Copy every line of the entries that has the string "justify" in it.

Stored data entries
- - - - - - -

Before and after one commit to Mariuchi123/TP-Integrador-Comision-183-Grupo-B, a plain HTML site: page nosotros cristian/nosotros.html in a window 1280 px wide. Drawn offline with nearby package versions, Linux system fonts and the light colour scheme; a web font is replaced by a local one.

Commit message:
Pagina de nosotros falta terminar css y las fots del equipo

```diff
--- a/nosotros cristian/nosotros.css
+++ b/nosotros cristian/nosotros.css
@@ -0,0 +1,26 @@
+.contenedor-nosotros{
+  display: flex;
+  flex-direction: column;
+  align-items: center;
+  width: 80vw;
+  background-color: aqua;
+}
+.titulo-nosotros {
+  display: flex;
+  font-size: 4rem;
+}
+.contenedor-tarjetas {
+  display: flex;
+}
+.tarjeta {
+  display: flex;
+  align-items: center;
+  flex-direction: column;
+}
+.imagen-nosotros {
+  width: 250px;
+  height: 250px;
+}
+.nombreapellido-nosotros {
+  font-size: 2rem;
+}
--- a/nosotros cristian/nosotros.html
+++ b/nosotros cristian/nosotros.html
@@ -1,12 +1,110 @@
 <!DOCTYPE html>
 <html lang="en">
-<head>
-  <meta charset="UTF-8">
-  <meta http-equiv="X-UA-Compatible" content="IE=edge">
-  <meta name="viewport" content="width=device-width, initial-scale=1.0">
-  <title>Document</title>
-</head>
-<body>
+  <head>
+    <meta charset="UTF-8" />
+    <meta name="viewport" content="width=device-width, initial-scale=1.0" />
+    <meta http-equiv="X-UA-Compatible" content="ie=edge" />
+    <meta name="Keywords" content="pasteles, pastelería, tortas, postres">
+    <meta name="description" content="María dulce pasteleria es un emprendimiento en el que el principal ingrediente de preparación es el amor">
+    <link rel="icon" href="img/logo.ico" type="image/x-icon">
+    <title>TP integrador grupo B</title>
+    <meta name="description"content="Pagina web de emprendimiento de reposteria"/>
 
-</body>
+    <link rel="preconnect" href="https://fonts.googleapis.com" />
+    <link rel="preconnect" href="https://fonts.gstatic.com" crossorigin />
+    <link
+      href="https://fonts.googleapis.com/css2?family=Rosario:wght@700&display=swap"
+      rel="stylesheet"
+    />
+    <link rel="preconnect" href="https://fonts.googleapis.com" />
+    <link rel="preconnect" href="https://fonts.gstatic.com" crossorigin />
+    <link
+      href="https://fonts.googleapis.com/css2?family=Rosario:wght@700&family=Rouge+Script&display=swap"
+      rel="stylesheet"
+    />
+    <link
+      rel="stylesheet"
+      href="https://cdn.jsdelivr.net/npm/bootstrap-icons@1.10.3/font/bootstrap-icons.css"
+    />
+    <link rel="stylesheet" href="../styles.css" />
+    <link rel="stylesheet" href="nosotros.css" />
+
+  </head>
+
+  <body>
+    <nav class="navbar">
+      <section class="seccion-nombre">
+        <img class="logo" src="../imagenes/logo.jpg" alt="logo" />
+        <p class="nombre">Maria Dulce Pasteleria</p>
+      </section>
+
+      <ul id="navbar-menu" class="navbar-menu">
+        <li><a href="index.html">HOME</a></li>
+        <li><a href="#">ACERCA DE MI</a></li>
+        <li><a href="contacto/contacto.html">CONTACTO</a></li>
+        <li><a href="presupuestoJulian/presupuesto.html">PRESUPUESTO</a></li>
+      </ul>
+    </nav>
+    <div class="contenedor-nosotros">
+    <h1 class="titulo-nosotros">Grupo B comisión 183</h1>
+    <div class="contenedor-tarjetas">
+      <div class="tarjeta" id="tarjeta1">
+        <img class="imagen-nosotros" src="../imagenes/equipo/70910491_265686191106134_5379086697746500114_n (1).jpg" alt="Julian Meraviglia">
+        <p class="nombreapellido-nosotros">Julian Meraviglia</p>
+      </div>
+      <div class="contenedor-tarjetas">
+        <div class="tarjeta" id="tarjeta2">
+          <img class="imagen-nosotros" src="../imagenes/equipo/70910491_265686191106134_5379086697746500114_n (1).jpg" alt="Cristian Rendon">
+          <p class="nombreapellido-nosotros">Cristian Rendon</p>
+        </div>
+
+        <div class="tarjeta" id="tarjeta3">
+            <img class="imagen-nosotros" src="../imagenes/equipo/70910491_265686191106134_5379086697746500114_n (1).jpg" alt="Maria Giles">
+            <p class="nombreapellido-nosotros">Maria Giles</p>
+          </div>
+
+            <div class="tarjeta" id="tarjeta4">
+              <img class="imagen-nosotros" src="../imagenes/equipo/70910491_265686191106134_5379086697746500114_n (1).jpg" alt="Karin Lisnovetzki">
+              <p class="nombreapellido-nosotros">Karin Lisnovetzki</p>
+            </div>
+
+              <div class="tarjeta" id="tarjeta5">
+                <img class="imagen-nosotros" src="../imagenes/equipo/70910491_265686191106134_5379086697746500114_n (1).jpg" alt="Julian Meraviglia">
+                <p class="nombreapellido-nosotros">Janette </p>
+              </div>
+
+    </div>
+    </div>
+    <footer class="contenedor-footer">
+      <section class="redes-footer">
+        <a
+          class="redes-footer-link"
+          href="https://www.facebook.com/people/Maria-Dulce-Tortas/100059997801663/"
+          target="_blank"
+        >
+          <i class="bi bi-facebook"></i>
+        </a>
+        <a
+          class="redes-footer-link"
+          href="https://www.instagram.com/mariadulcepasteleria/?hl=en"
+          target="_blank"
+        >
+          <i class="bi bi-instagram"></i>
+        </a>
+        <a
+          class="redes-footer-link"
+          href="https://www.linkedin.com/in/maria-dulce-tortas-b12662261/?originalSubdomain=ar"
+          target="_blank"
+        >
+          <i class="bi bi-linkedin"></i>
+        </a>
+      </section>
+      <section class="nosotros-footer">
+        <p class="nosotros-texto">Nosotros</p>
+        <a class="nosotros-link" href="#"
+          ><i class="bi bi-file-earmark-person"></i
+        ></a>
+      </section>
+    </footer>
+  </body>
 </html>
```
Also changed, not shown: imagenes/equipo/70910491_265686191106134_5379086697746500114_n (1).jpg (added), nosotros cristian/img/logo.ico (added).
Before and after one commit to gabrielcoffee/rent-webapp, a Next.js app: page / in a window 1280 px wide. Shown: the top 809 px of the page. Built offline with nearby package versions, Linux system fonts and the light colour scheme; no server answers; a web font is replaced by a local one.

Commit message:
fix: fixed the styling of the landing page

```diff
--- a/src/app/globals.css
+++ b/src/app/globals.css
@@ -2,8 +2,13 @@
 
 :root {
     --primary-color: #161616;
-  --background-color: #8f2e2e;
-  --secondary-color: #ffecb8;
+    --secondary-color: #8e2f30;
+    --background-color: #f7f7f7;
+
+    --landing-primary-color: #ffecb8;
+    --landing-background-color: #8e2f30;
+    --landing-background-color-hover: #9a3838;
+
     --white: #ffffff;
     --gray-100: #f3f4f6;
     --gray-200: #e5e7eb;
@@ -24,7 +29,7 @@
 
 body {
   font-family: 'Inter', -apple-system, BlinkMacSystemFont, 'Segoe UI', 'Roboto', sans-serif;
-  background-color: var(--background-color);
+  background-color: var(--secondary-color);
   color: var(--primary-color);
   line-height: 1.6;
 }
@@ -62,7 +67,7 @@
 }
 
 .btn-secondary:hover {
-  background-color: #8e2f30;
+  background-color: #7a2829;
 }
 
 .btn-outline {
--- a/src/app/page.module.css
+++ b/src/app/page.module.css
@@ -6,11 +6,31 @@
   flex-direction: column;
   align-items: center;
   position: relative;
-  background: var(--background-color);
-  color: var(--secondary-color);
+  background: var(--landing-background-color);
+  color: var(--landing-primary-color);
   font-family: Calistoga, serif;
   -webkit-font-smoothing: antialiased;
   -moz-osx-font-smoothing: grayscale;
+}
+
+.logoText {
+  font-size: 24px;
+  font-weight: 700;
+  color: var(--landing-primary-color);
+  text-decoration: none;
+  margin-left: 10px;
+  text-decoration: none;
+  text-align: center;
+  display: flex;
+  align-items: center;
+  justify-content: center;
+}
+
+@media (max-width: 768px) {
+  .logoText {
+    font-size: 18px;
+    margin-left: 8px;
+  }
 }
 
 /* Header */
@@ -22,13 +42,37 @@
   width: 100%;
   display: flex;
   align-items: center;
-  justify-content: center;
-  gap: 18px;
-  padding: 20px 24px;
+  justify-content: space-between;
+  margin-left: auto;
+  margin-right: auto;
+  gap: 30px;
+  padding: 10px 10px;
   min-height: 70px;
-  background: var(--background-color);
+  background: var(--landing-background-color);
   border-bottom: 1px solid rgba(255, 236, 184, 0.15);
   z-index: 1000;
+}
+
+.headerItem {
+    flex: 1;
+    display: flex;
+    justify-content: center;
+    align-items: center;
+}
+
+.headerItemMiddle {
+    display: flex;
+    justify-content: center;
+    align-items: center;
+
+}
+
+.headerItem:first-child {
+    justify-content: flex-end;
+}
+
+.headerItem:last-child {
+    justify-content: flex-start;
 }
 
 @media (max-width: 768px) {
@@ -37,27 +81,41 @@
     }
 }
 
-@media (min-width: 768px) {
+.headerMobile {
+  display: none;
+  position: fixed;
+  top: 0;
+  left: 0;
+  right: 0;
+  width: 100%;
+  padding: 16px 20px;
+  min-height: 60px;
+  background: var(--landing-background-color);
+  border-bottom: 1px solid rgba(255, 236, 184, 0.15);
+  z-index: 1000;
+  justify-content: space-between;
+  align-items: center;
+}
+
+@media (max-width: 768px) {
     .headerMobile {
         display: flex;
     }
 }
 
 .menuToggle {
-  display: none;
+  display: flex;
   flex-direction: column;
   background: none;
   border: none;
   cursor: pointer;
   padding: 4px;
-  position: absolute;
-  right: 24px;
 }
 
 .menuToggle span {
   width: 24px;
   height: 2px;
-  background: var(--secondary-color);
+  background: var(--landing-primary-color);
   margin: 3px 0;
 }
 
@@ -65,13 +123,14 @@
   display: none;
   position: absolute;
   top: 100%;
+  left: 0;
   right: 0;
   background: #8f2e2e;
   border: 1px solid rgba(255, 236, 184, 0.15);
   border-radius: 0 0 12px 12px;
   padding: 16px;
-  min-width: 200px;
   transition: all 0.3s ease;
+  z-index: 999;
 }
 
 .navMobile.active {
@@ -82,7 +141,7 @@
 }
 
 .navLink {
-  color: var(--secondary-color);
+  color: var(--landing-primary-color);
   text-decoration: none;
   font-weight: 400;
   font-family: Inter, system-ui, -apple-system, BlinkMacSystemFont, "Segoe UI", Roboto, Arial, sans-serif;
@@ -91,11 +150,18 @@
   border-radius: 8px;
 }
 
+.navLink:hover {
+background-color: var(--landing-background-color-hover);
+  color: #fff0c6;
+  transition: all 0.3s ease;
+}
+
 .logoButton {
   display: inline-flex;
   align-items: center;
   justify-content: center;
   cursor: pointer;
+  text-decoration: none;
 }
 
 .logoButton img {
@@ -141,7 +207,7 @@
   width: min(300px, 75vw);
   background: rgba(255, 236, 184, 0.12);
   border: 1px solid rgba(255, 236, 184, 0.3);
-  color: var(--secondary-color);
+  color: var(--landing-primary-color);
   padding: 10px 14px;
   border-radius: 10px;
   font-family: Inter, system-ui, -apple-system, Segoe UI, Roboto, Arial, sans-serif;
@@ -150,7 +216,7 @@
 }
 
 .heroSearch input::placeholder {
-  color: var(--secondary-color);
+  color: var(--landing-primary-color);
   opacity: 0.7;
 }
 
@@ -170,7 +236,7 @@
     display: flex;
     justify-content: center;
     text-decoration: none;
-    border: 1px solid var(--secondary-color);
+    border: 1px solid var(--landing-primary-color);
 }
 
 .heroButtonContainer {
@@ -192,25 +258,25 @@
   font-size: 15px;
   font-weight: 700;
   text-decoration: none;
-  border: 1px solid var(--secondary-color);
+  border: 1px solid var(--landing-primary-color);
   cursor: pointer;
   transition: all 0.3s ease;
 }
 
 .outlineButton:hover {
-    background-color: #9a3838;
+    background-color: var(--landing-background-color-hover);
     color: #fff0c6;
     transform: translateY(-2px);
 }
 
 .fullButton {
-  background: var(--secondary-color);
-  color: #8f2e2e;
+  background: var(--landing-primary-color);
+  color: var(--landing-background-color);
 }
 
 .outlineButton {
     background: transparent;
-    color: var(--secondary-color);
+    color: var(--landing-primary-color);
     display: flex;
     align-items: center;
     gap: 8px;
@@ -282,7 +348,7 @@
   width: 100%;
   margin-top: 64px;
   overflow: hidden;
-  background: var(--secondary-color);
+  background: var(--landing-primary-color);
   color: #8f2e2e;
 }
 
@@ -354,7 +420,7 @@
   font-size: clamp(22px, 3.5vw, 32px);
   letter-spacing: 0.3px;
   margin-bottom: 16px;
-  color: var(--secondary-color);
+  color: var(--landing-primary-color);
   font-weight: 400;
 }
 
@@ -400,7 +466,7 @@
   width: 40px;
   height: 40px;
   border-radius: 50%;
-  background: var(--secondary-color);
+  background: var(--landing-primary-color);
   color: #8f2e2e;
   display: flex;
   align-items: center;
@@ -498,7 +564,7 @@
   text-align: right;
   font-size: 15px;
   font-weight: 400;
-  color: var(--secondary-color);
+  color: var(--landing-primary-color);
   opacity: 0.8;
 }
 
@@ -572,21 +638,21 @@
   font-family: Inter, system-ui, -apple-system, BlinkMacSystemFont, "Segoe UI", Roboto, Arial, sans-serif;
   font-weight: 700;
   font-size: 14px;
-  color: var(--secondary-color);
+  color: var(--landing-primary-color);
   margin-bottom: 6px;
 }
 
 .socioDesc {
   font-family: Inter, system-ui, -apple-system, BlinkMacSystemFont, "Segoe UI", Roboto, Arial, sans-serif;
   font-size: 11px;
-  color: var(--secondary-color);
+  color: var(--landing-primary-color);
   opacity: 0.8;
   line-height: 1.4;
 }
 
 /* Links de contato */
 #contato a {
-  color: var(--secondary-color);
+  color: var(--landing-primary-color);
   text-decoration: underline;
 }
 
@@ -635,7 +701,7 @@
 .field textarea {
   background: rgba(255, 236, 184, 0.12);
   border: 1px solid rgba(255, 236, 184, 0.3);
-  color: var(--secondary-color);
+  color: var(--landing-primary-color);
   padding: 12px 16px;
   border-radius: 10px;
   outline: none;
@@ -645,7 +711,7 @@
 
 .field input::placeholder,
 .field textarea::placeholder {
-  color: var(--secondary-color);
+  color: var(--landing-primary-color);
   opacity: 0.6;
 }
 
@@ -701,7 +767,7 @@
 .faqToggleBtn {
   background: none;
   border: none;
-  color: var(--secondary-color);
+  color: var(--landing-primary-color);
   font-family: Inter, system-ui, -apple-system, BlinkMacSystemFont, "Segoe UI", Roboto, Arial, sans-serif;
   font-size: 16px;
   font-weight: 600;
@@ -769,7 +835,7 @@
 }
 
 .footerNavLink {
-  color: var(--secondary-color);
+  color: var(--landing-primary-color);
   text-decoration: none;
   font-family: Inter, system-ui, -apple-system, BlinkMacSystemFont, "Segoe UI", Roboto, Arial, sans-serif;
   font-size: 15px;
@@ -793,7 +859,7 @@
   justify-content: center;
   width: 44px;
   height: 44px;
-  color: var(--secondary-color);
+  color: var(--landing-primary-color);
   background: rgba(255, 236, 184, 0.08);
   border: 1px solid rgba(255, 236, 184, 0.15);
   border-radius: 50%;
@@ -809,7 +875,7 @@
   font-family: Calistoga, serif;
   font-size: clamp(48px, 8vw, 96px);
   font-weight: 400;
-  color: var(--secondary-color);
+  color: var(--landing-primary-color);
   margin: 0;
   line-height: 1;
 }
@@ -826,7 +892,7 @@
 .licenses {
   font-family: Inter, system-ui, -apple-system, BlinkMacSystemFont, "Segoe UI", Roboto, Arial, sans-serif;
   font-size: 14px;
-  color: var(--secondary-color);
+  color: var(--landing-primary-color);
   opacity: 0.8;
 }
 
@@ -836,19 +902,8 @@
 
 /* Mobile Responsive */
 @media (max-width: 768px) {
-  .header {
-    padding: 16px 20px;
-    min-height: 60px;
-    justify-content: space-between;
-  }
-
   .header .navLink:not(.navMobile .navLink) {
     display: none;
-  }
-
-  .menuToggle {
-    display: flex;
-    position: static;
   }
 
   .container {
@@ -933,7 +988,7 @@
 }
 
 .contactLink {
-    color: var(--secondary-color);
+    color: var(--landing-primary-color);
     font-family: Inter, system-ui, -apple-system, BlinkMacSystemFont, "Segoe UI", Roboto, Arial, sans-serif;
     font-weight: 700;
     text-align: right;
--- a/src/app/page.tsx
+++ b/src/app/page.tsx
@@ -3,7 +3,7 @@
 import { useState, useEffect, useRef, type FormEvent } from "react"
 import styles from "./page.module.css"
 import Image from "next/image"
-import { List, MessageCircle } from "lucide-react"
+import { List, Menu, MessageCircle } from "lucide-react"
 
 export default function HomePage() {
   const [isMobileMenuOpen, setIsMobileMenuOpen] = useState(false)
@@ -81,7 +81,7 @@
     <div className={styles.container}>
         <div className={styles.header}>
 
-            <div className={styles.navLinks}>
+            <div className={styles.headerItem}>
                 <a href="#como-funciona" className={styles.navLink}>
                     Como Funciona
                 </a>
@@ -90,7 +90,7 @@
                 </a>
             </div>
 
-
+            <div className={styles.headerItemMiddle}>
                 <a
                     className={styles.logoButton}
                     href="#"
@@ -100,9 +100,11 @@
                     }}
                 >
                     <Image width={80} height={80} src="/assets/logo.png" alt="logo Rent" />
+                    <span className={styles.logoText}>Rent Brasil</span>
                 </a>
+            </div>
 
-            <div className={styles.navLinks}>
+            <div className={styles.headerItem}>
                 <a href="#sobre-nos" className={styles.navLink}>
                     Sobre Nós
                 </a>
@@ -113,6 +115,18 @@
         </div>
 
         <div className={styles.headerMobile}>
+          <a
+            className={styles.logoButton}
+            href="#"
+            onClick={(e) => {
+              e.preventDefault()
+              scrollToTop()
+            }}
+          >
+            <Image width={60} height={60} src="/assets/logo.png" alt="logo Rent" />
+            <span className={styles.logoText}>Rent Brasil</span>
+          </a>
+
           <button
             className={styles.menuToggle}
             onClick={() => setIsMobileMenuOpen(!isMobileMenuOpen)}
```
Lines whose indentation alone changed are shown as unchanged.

- - - - - - -

OUTPUT —
+  justify-content: center;
-  justify-content: center;
+  justify-content: space-between;
+    justify-content: center;
+    justify-content: center;
+    justify-content: flex-end;
+    justify-content: flex-start;
+  justify-content: space-between;
   justify-content: center;
     justify-content: center;
   justify-content: center;
-    justify-content: space-between;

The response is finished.